Take this information, and put it into play on the race track. Most of the time, a fairly experienced racer knows if he/she has a good reaction when they leave the starting line. Granted, even the most experienced racer will be surprised by what his or her timeslip says from time to time, but for the most part you know when you’re .00 on the tree, and you know when you’re .050 or worse.
At that point, you know something that your opponent doesn’t! Use it to your advantage. Generally Speaking, that means that if you feel good on the tree, you should try to get to the finish line first. And, as hard as it is to do at times, when you don’t have a good light usually the only way to win is to get behind your opponent (keep in mind you have to get behind by as much as your reaction time).

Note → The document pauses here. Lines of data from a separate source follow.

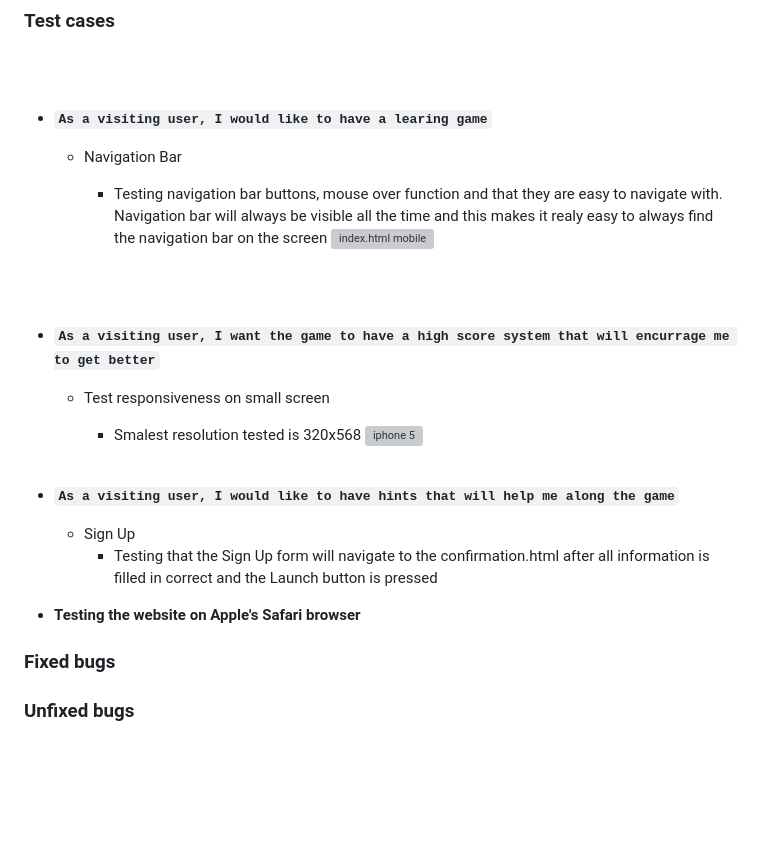
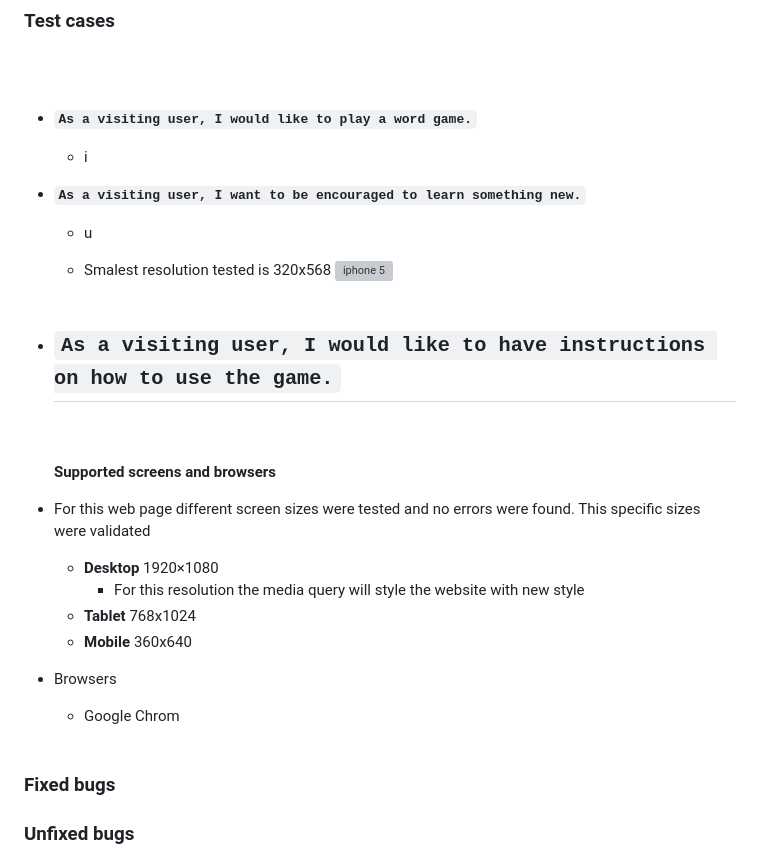
Before and after one commit to Stojj2/Portfolio-Project-2, a Markdown page: README.md, the part around the change printed below. Rendered like a GitHub page; blank space fills up the shorter version; grey boxes are pictures that could not be loaded.

```diff
--- a/README.md
+++ b/README.md
@@ -65,27 +65,28 @@ Word Guesser is a word game that makes the user learn new things in different ca
 ### **Test cases**
 <br><br>
 
-  - **`As a visiting user, I would like to have a learing game`**
-    - Navigation Bar
-      - Testing navigation bar buttons, mouse over function and that they are easy to navigate with. Navigation bar will always be visible all the time and this makes it realy easy to always find the navigation bar on the screen
-      ![index.html mobile](docs/navbar-follow.png)
+  - **`As a visiting user, I would like to play a word game.`**
+    - i
 
-      <br><br>
-
-  - **`As a visiting user, I want the game to have a high score system that will encurrage me to get better`**
-    - Test responsiveness on small screen
+  - **`As a visiting user, I want to be encouraged to learn something new.`**
+    -  u
 
       - Smalest resolution tested is 320x568
       ![iphone 5](docs/iphone5.png)
       <br><br>
 
-  - **`As a visiting user, I would like to have hints that will help me along the game`**
-    - Sign Up
-      - Testing that the Sign Up form will navigate to the confirmation.html after all information is filled in correct and the Launch button is pressed
-
-  - **Testing the website on Apple's Safari browser**
-
-
+  - **`As a visiting user, I would like to have instructions on how to use the game.`**
+    -
+    <br><br>
+   **Supported screens and browsers**
+  - For this web page different screen sizes were tested and no errors were found. This specific sizes were validated
+    - **Desktop** 1920×1080
+      - For this resolution the media query will style the website with new style
+    - **Tablet** 768x1024
+    - **Mobile** 360x640
+  - Browsers
+    - Google Chrom
+    <br><br>
 
 ### Fixed bugs
 
```
Also changed, not shown: other parts of README.md (+7 -15 lines), docs/responsive-design.png (added), 3 other files.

Allow me to use one more example. Let’s say that I’m racing my dragster in a pro bracket event somewhere, and I just geek the tree. I don’t know what it is when I leave, but I know it’s green--real green. Let’s assume that I’m .040, and let’s say my opponent is .010.
Now, by understanding the mathematics of bracket racing, we know that I cannot be .030 or less behind at the finish line, or I’m doomed. That leaves two options: either get ahead by as little as possible, or get behind by more than .030. Keep in mind that if I’m going to take the finish line, my opponent has to be at least .031 over his/her dial-in to give me any chance of winning (.010 reaction + .031 over = .041 package---with my .040 light, I could conceivably take .001 win stripe, and win with a dead-on with a zero).
The odds of a competitor in today’s world of pro bracket racing being .03 over is not good at all. So, I would probably take my chances on the dump. If I can get .031 behind, and my opponent is under, then I win by running .001 slower than he or she. If my opponent is .010, and .009 under his/her dial, and I am .040 and drop to .031 behind, then I win despite my .008 breakout. In this situation, there’s no way to win if I’m any closer to, or (god forbid) ahead of my opponent.
Basically, reaction time is the pivotal factor in deciding the outcome of any round of competition, assuming you have the knowledge to take advantage of it. I hope this hasn’t been more confusing than helpful, and I’ll elaborate more next month when I get into focus and driving tactics. As always, if you have any questions or comments, please feel free to e-mail me at firstname.lastname@example.org. Thanks for reading, and we’ll do it all again next month!